### [BRIEF]
Where the string "доставка" appears in a line of the data, show that line.

### [RECORDS TO PROCESS]
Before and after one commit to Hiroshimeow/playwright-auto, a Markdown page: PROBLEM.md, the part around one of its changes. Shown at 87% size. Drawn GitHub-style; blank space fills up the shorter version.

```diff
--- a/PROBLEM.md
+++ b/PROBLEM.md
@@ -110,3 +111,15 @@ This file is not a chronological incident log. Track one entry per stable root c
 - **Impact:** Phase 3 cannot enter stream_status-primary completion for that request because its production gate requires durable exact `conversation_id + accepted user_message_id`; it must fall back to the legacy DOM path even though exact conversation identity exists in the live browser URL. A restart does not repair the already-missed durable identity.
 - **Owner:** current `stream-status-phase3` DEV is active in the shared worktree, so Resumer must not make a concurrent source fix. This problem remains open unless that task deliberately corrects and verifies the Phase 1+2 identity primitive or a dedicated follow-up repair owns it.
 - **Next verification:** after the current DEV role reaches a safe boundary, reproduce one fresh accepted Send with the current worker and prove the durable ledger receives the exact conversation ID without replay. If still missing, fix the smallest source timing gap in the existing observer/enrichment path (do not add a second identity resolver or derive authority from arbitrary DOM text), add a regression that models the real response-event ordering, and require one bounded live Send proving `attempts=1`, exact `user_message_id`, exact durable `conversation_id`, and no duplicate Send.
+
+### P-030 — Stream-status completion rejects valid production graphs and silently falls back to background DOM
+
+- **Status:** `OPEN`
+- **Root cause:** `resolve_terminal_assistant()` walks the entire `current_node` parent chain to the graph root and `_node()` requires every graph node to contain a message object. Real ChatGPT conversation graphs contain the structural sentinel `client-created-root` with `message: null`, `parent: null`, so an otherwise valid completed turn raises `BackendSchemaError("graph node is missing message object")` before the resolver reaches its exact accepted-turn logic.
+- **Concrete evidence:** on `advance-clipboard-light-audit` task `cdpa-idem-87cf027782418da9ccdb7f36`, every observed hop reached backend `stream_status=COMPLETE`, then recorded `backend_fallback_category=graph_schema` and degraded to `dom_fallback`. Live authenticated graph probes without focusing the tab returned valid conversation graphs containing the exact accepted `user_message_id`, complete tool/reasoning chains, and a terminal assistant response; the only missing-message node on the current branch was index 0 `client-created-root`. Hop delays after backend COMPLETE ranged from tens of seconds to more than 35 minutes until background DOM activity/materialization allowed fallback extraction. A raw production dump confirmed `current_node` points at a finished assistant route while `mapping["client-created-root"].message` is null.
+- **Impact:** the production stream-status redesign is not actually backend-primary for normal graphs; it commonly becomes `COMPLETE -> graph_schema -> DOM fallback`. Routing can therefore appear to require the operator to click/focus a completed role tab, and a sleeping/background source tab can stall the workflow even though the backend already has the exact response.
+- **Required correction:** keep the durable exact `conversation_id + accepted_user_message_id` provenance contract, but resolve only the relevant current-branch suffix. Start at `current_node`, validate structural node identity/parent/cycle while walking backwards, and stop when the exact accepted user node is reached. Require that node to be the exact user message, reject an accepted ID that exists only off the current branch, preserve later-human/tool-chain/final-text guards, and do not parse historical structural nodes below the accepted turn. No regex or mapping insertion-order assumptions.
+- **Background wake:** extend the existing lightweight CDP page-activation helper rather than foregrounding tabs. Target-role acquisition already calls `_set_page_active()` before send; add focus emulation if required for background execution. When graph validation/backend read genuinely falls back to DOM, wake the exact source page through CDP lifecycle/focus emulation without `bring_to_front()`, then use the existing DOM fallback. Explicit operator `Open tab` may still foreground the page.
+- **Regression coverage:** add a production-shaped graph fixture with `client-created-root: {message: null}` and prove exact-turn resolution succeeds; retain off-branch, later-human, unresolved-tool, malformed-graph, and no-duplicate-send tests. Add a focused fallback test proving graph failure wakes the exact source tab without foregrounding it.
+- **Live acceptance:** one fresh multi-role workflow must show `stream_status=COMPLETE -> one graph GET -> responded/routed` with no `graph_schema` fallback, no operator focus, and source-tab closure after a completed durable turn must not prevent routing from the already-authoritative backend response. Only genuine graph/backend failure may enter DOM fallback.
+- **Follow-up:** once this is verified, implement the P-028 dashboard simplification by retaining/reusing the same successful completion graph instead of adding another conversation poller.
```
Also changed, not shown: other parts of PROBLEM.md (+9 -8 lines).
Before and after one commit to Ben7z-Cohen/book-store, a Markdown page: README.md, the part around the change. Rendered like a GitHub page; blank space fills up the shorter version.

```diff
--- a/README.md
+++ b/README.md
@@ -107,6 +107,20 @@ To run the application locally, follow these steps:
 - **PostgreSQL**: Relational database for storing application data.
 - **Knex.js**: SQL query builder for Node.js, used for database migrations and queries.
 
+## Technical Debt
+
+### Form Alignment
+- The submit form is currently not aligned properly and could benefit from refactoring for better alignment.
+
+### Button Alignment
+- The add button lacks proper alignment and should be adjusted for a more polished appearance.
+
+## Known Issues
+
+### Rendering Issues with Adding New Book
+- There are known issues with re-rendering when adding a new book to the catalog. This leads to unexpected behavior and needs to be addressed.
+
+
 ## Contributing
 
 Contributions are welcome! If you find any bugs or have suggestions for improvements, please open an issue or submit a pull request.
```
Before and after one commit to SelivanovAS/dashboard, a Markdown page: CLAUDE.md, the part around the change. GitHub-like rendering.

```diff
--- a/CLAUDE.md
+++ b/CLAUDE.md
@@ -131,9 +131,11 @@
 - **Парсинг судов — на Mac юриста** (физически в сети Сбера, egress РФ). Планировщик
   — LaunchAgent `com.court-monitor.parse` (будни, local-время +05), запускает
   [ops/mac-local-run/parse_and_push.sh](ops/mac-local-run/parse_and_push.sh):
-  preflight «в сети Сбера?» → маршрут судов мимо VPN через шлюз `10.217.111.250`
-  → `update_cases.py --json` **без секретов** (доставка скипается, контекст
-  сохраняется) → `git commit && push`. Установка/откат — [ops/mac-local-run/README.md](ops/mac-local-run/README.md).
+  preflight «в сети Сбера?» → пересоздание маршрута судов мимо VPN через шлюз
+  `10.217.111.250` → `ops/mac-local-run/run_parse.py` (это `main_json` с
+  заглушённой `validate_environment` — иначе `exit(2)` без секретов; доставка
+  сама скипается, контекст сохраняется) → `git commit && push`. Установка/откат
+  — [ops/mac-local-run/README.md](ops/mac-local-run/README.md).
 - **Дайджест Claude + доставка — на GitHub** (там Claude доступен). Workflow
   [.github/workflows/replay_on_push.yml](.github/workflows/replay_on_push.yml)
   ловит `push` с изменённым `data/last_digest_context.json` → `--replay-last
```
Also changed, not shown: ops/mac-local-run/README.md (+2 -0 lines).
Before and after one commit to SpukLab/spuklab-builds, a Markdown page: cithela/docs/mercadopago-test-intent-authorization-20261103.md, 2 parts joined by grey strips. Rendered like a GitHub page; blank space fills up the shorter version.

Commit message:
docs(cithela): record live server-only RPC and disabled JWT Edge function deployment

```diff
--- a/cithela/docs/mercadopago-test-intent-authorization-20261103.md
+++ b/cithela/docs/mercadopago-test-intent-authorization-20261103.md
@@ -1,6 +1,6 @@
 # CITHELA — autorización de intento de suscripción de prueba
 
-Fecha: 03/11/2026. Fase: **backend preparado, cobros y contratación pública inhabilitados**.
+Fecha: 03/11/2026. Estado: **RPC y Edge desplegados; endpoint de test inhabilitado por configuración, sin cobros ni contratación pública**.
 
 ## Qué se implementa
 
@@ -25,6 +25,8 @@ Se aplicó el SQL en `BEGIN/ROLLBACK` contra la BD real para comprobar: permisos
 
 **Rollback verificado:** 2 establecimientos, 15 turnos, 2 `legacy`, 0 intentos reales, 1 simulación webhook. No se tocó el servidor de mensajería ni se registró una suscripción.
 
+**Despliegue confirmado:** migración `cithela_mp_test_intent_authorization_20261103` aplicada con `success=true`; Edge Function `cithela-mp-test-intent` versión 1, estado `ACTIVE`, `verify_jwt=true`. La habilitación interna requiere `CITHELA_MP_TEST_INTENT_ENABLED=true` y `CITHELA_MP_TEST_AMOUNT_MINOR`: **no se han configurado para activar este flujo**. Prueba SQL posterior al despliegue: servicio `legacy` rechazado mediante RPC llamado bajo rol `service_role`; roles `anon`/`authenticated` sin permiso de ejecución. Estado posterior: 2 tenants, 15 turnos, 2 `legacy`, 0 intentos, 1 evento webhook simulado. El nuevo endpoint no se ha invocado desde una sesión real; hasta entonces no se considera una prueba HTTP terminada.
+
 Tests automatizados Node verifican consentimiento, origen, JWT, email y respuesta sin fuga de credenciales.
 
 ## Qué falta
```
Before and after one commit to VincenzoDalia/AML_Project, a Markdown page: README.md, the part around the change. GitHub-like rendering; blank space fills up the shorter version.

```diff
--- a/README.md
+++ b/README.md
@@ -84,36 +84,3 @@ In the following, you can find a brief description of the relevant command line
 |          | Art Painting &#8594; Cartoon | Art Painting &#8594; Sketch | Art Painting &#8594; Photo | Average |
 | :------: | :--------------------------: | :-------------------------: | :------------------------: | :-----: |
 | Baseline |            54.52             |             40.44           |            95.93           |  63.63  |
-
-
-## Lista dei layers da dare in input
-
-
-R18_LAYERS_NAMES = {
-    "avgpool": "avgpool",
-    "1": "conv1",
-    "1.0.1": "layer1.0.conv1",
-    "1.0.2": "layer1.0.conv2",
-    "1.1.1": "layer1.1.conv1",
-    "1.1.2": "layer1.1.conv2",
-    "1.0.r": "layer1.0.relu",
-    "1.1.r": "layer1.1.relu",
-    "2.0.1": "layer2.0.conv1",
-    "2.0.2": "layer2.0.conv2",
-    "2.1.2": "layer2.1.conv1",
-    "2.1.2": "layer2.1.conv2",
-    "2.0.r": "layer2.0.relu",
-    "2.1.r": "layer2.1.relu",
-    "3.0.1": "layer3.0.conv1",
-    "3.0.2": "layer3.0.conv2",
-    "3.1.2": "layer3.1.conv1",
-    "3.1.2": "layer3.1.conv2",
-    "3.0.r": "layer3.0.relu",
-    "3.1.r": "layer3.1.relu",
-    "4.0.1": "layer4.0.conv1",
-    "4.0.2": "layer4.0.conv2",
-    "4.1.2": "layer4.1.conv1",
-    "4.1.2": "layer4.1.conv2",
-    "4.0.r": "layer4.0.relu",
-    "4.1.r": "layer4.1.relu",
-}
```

### [EXERCISE RESPONSE]
-  → `update_cases.py --json` **без секретов** (доставка скипается, контекст
+  заглушённой `validate_environment` — иначе `exit(2)` без секретов; доставка
 - **Дайджест Claude + доставка — на GitHub** (там Claude доступен). Workflow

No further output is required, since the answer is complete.